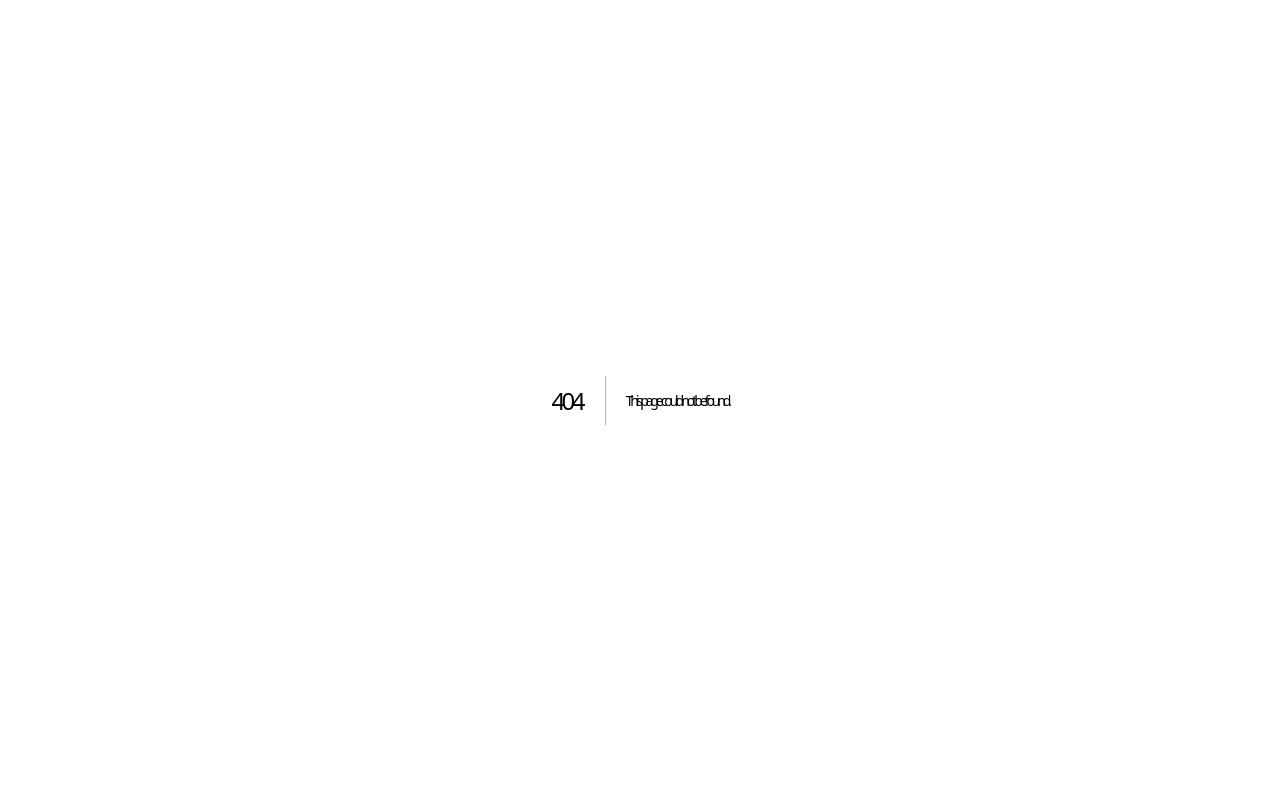
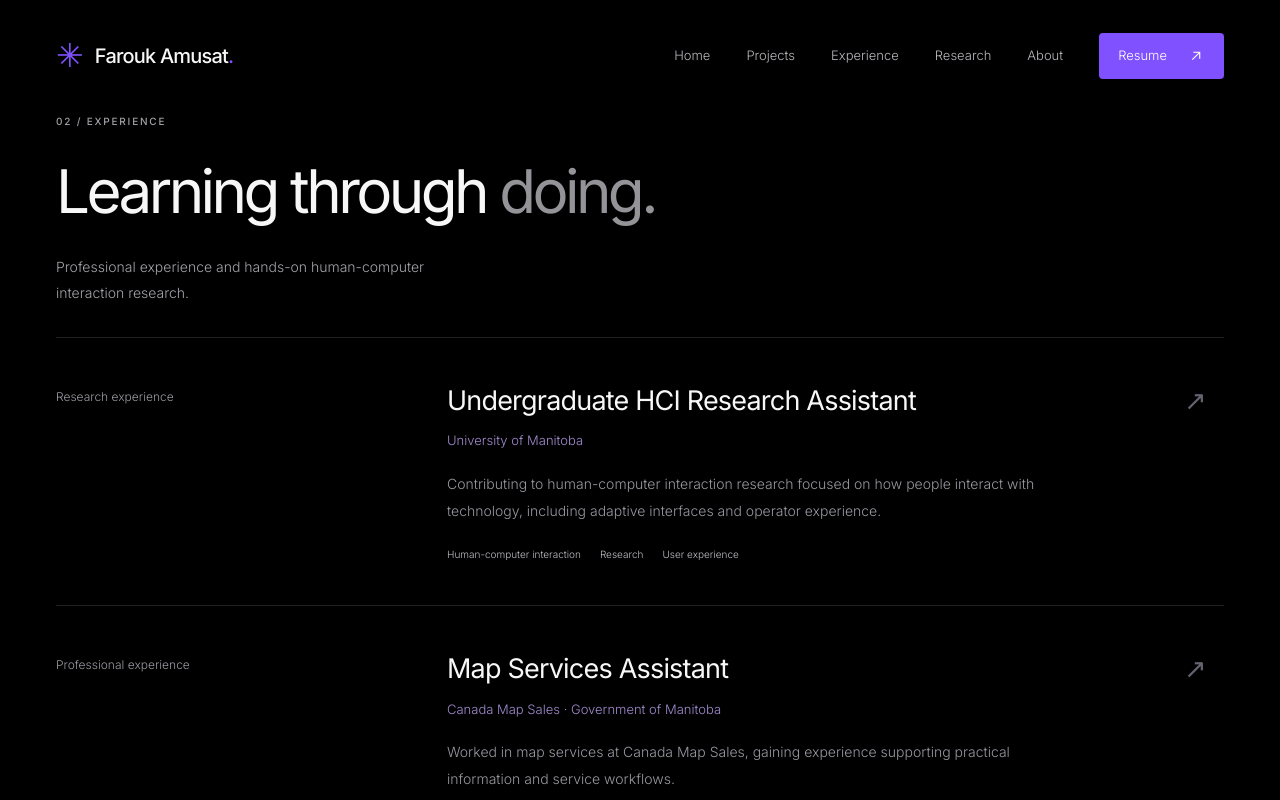
Before and after one commit to Folariin/portfolio, a Next.js app: page /experience in a window 1280 px wide. Before the commit this address had no page. Shown: the top 800 px of the page. Built offline with nearby package versions, Linux system fonts and the light colour scheme.

Commit message:
Build multi-page portfolio

```diff
--- /dev/null
+++ b/src/app/experience/page.tsx
@@ -0,0 +1,6 @@
+import type { Metadata } from "next";
+import { Navigation } from "@/components/navigation";
+import { SiteFooter } from "@/components/site-footer";
+import { ExperienceList } from "@/components/experience-list";
+export const metadata:Metadata={title:"Experience | Farouk Amusat"};
+export default function ExperiencePage(){return <><Navigation/><main id="main" className="shell inner-page"><p className="eyebrow section-kicker">02 / EXPERIENCE</p><h1>Learning through <span>doing.</span></h1><p className="hero-description">Professional experience and hands-on human-computer interaction research.</p><div className="inner-page-content"><ExperienceList/></div></main><SiteFooter/></>}
```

TASK PROMPT = Return the complete material exactly as given, excluding images.

RESPONSE =
Before and after one commit to Folariin/portfolio, a Next.js app: page /experience in a window 1280 px wide. Before the commit this address had no page. Shown: the top 800 px of the page. Built offline with nearby package versions, Linux system fonts and the light colour scheme.

Commit message:
Build multi-page portfolio

```diff
--- /dev/null
+++ b/src/app/experience/page.tsx
@@ -0,0 +1,6 @@
+import type { Metadata } from "next";
+import { Navigation } from "@/components/navigation";
+import { SiteFooter } from "@/components/site-footer";
+import { ExperienceList } from "@/components/experience-list";
+export const metadata:Metadata={title:"Experience | Farouk Amusat"};
+export default function ExperiencePage(){return <><Navigation/><main id="main" className="shell inner-page"><p className="eyebrow section-kicker">02 / EXPERIENCE</p><h1>Learning through <span>doing.</span></h1><p className="hero-description">Professional experience and hands-on human-computer interaction research.</p><div className="inner-page-content"><ExperienceList/></div></main><SiteFooter/></>}
```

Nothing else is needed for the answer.